Good conditions in difficult times
Norwegian Waldorf schools receive substantial public financial support and have fortunately not experienced a financial crisis, unlike many of the Waldorf schools around the world. Particular support schemes have been distributed; extended sick-leave possibilities and substitute arrangements. This have benefited our schools, allowing them to focus on the most important task at hand: ensuring our pupils´ and teachers´ wellbeing.
Most Norwegian homes have Internet access and many screens available, so connecting between school and home was easy. In addition, many of the Norwegian publishers, libraries and organizations released free material during this time. Some of this was well suited to Waldorf educators and pupils- audio books, films and documentaries, art projects, digital exhibitions and musical work.
Canceled and postponed
Most of the Federations seminars, courses and conferences have been canceled this year. We managed however, to arrange our annual Waldorf teachers conference digitally. We hired a film team to make 19 half-hour films for the teachers and schools. Each film was accompanied by assignments and a conversation topic for further studies. The films covered a variety of aspects of the Waldorf curriculum and anthroposophy.
All the films were sent to the registered schools, and they could choose how to use them. Some have chosen to watch a movie every week during the weekly teachers meeting, others divided in groups and have seen film and done assignments in smaller groups. The material can be used in a wide range of settings over a long period of time. In addition, digital groups were arranged and over 300 teachers participated. The feedback for the annual teachers´ conference has been very good: time and money often limit the participation of all teachers from each school, but this time the conference came to the entire college.
And the future?
It is impossible for us to imagine that digital teaching will replace the traditional Waldorf teaching method. The essential inter-personal relationships, the practical training, the Arts, the music, the storytelling and the conversation cannot be replaced by computers and recordings. Still the digital experience opened up for many positive possibilities, particularly in regard to cooperation between the various schools and teachers across the country. It proved possible to participate and share inspiration between many more without traveling, with no expenses and with time/nature saved. Teachers with shared grade-level and subjects connected easily and fruitfully, and it opened the opportunity to share, develop and refine Waldorf pedagogy and methods in between schools.
We were excited to see how our Waldorf teachers adapted quickly when needed to a world of methods and tools they were not used to handle professionally. To adapt, to explore, to rethink, to develop, to share and to be brave – these are all qualities perhaps needed both for teachers and pupils in these uncertain times and times to come.

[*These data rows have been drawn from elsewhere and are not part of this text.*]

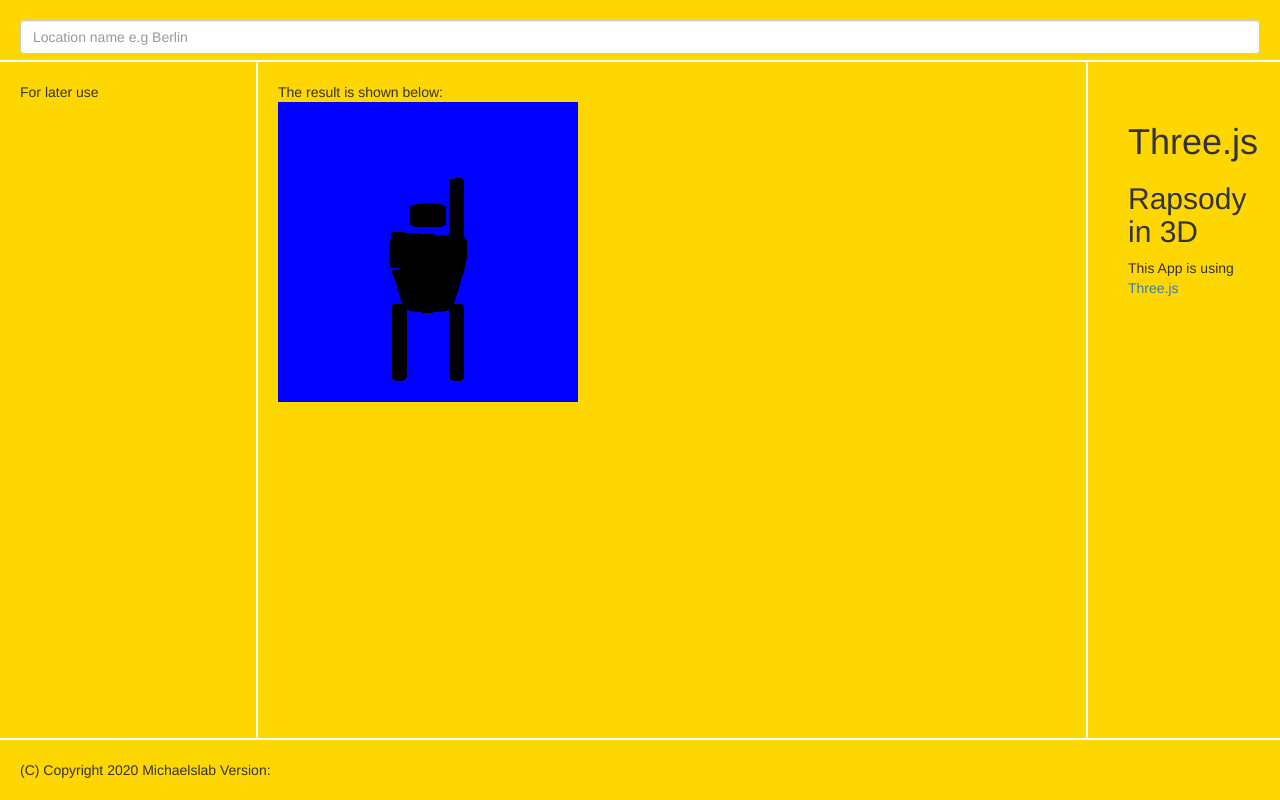
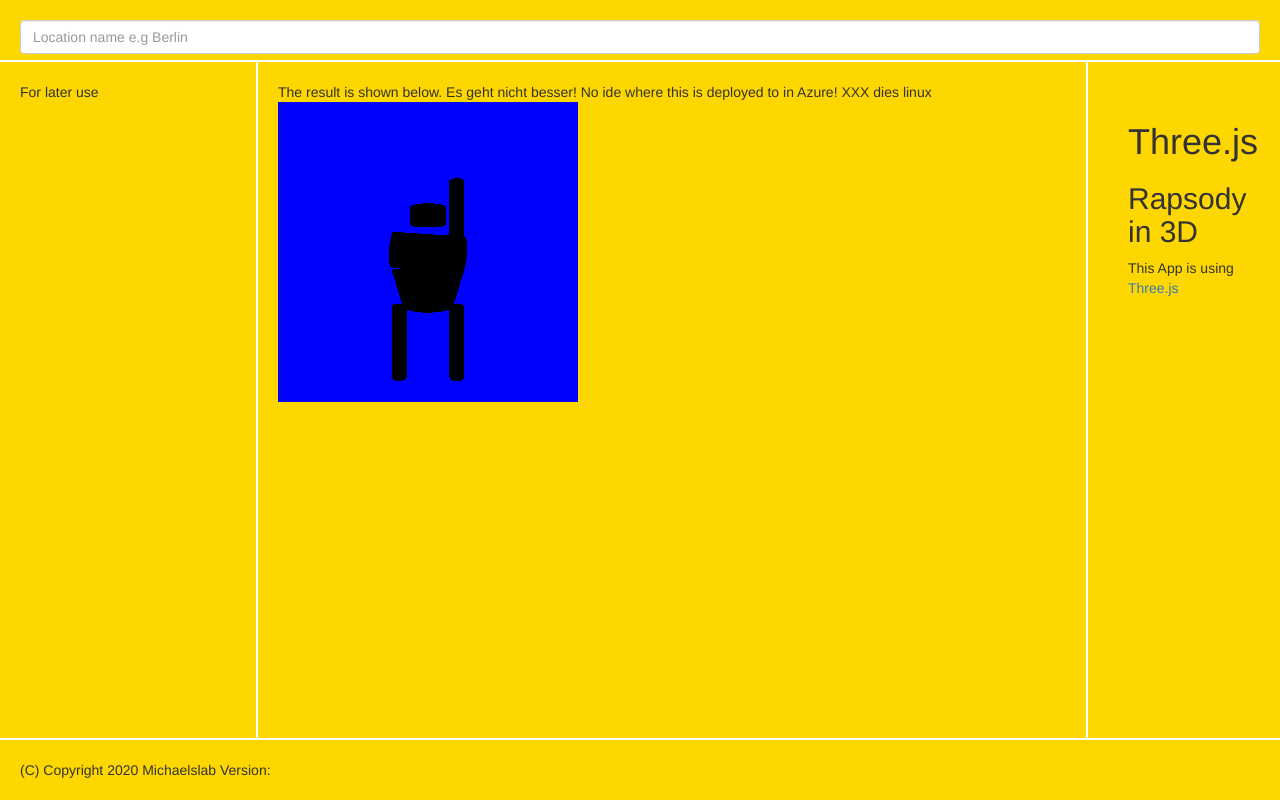
Before and after one commit to merdmann/3DRapsody, a website: page html/index.html in a window 1280 px wide. Drawn offline with nearby package versions, Linux system fonts and the light colour scheme.

Commit message:
Test of a new setup

```diff
--- a/html/index.html
+++ b/html/index.html
@@ -33,10 +33,9 @@
         <script src="https://cdnjs.cloudflare.com/ajax/libs/gsap/3.2.4/gsap.min.js"></script>
         <script src="../js/main.js"></script>
 
-        The result is shown below:
+        The result is shown below. Es geht nicht besser! No ide where this is deployed to in Azure!  XXX dies linux
         <canvas width="300" height="300" id="OutputCanvas" class="canvas"></canvas>
     </article>
-
 
     <nav id="mainNav">
         <p>For later use</p>
```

Beathe Schieldrop and Ninon Onarheim, The Norwegian Steiner Education Federation